On May 24, 1976, the “Judgment of Paris” helped catapult California wine to international fame. In a blind tasting that compared a selection of California wines to French wines, a group of mostly French experts gave the California Chateau Montelena chardonnay and the Stag’s Leap cabernet sauvignon the highest scores. While many of the judges expressed surprise and outrage over the results, and some have questioned the contest’s scoring methods, this single event was hugely important for the California vintners who had struggled to market their wine.

While this event marked a turning point in the recognition of California wine, the state’s industry has actually existed since the 19th century. Opening History offers many collections documenting this long history, including the Anaheim Public Library Photograph Collection  and the California Historical Society Digital Archive.

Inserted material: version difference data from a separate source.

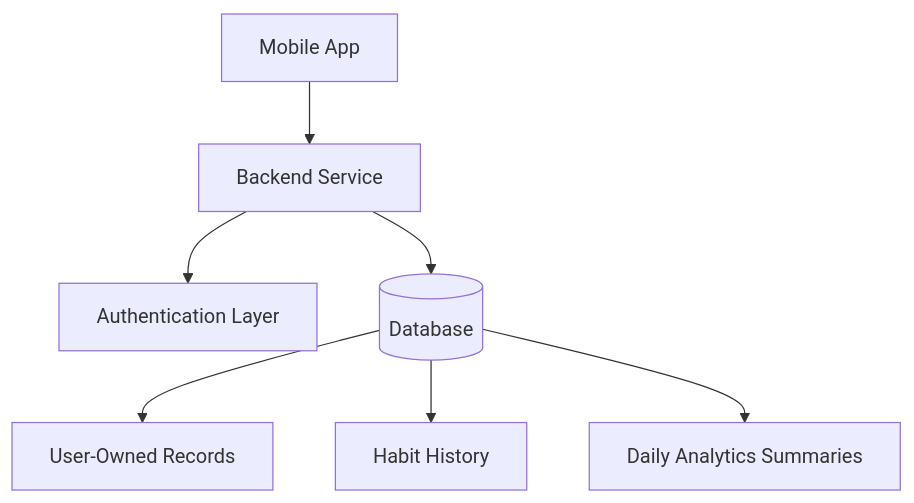
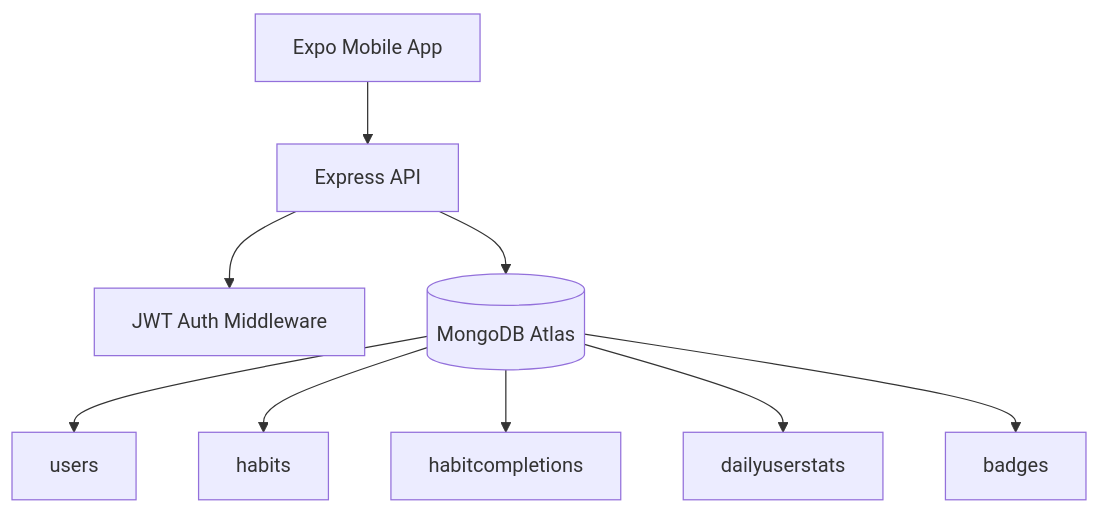
The second of 7 diagrams in README.md (luckyr942/Consisly), drawn with Mermaid before and after one commit. The commit also changed other lines of this file and 3 other files, not shown here.

````diff
--- a/README.md
+++ b/README.md
@@ -33,9 +32,11 @@
 ```mermaid
 flowchart TB
-    Mobile[Mobile App] --> API[Backend Service]
-    API --> Auth[Authentication Layer]
-    API --> Data[(Database)]
-    Data --> UserData[User-Owned Records]
-    Data --> HabitHistory[Habit History]
-    Data --> Analytics[Daily Analytics Summaries]
+    Mobile[Expo Mobile App] --> API[Express API]
+    API --> Auth[JWT Auth Middleware]
+    API --> Mongo[(MongoDB Atlas)]
+    Mongo --> Users[users]
+    Mongo --> Habits[habits]
+    Mongo --> Completions[habitcompletions]
+    Mongo --> Stats[dailyuserstats]
+    Mongo --> Badges[badges]
 ```
````
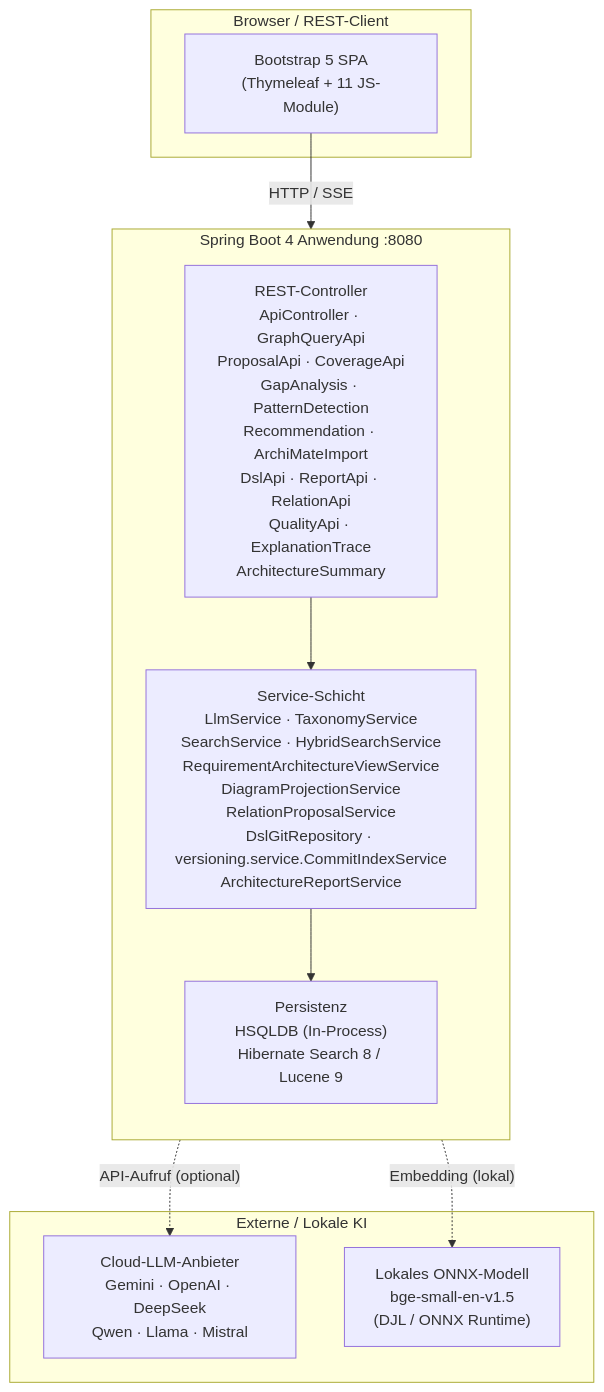
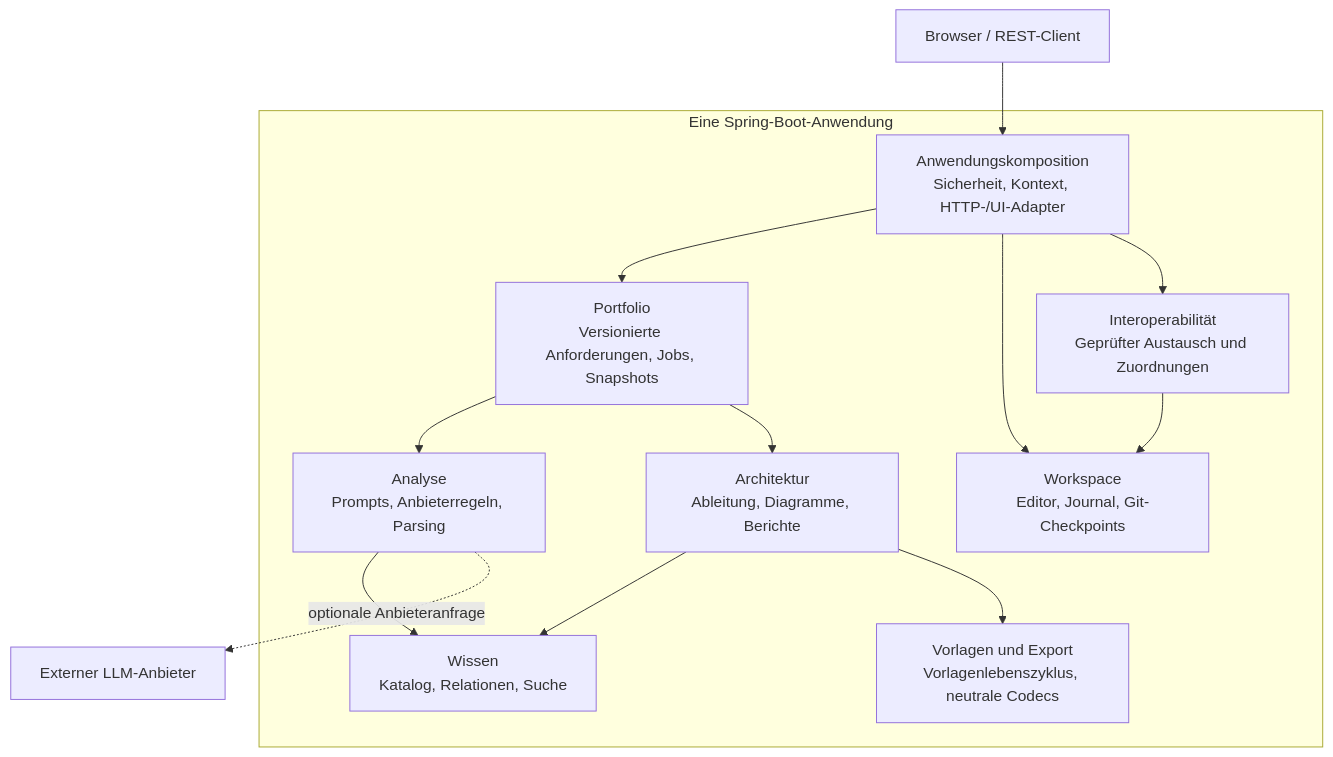
The first of 4 diagrams in docs/de/ARCHITECTURE.md (carstenartur/Taxonomy), drawn with Mermaid before and after one commit. The commit also changed other lines of this file and 8 other files, not shown here.

First line of the commit message:
docs: explain current application architecture and check diagram consistency

````diff
--- a/docs/de/ARCHITECTURE.md
+++ b/docs/de/ARCHITECTURE.md
@@ -59,24 +58,24 @@
 ```mermaid
-graph TB
-    subgraph Client["Browser / REST-Client"]
-        UI["Bootstrap 5 SPA<br/>(Thymeleaf + 11 JS-Module)"]
+flowchart TB
+    Client["Browser / REST-Client"] --> HTTP
+    subgraph Application["Eine Spring-Boot-Anwendung"]
+        HTTP["Anwendungskomposition<br/>Sicherheit, Kontext, HTTP-/UI-Adapter"]
+        Portfolio["Portfolio<br/>Versionierte Anforderungen, Jobs, Snapshots"]
+        Analysis["Analyse<br/>Prompts, Anbieterregeln, Parsing"]
+        Knowledge["Wissen<br/>Katalog, Relationen, Suche"]
+        Architecture["Architektur<br/>Ableitung, Diagramme, Berichte"]
+        Workspace["Workspace<br/>Editor, Journal, Git-Checkpoints"]
+        Interop["Interoperabilität<br/>Geprüfter Austausch und Zuordnungen"]
+        Templates["Vorlagen und Export<br/>Vorlagenlebenszyklus, neutrale Codecs"]
+        HTTP --> Portfolio
+        HTTP --> Workspace
+        HTTP --> Interop
+        Portfolio --> Analysis
+        Portfolio --> Architecture
+        Analysis --> Knowledge
+        Architecture --> Knowledge
+        Architecture --> Templates
+        Interop --> Workspace
     end
-
-    subgraph App["Spring Boot 4 Anwendung :8080"]
-        direction TB
-        Controllers["REST-Controller<br/>ApiController · GraphQueryApi<br/>ProposalApi · CoverageApi<br/>GapAnalysis · PatternDetection<br/>Recommendation · ArchiMateImport<br/>DslApi · ReportApi · RelationApi<br/>QualityApi · ExplanationTrace<br/>ArchitectureSummary"]
-        Services["Service-Schicht<br/>LlmService · TaxonomyService<br/>SearchService · HybridSearchService<br/>RequirementArchitectureViewService<br/>DiagramProjectionService<br/>RelationProposalService<br/>DslGitRepository · versioning.service.CommitIndexService<br/>ArchitectureReportService"]
-        Persistence["Persistenz<br/>HSQLDB (In-Process)<br/>Hibernate Search 8 / Lucene 9"]
-    end
-
-    subgraph External["Externe / Lokale KI"]
-        LLM["Cloud-LLM-Anbieter<br/>Gemini · OpenAI · DeepSeek<br/>Qwen · Llama · Mistral"]
-        ONNX["Lokales ONNX-Modell<br/>bge-small-en-v1.5<br/>(DJL / ONNX Runtime)"]
-    end
-
-    UI -->|"HTTP / SSE"| Controllers
-    Controllers --> Services
-    Services --> Persistence
-    Services -.->|"API-Aufruf (optional)"| LLM
-    Services -.->|"Embedding (lokal)"| ONNX
+    Analysis -.->|optionale Anbieteranfrage| LLM["Externer LLM-Anbieter"]
 ```
````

A view of Stag's Leap Manor, the vineyard that produced one of the first-place winners of the Judgment of Paris.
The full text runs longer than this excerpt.